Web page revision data
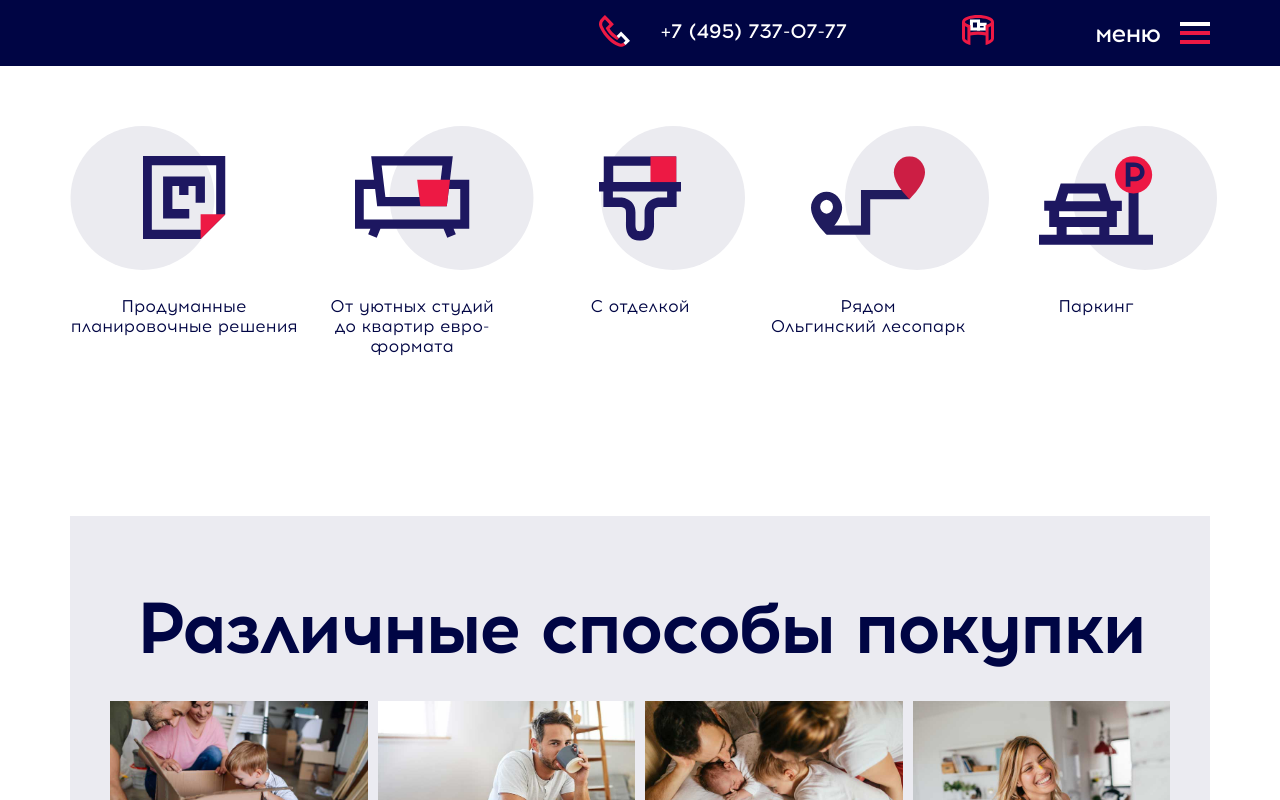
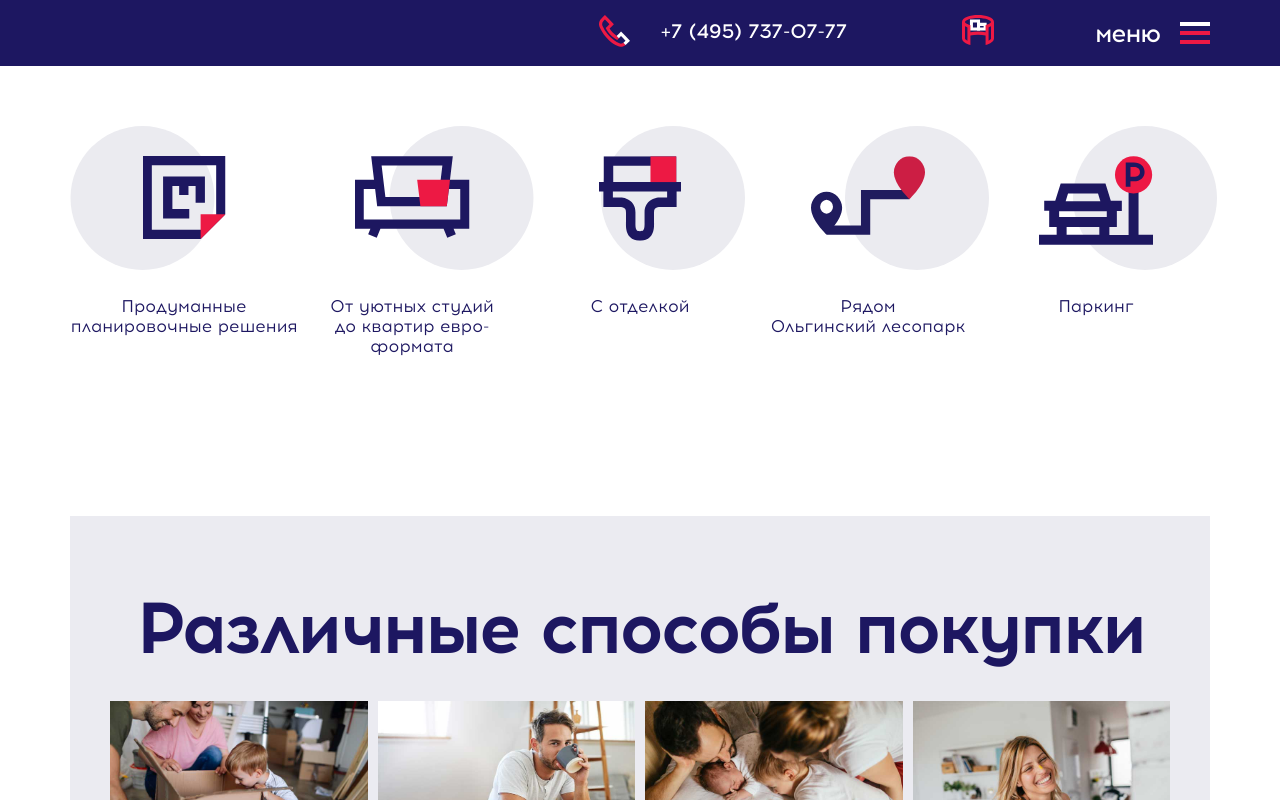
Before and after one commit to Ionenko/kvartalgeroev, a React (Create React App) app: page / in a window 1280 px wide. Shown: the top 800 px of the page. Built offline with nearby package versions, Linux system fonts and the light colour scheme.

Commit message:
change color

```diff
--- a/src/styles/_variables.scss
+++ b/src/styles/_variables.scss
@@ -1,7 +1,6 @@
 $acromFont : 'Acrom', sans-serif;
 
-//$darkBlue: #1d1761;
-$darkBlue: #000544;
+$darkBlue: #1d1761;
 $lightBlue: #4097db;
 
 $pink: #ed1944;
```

...

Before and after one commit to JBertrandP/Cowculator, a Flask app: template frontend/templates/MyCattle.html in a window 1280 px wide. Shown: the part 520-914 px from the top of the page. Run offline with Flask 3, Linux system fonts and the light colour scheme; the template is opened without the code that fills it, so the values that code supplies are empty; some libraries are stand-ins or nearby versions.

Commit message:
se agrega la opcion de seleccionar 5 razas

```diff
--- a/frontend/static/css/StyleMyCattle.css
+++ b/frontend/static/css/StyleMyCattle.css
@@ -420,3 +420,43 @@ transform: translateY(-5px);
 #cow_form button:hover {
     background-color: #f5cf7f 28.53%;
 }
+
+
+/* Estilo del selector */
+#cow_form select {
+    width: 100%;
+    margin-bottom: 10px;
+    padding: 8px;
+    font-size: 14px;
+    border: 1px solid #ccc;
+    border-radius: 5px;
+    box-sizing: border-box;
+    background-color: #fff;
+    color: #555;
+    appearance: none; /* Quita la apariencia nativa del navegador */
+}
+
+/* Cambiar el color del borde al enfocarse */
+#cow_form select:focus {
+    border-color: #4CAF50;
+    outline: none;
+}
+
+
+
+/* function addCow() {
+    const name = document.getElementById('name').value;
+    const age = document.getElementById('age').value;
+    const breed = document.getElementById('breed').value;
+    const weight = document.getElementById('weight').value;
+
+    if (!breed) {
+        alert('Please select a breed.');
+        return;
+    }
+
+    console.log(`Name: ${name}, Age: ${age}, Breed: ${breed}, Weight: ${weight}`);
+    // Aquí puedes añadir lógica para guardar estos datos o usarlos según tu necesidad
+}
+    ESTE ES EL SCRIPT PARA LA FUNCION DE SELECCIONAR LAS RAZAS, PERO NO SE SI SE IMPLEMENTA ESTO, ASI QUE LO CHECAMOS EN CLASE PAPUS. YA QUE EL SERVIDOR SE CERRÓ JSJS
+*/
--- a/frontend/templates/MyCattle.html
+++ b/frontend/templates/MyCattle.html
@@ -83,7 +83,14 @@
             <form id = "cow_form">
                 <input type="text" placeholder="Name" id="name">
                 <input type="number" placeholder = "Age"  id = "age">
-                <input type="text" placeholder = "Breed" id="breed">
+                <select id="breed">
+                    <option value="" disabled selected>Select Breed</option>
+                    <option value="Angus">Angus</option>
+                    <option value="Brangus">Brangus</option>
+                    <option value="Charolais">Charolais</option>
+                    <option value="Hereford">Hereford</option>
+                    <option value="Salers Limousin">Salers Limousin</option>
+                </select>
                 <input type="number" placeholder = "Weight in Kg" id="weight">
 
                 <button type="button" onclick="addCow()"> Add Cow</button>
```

## Task details
Above are some records; copy each line there that contains "StyleMyCattle".

## Your response
--- a/frontend/static/css/StyleMyCattle.css
+++ b/frontend/static/css/StyleMyCattle.css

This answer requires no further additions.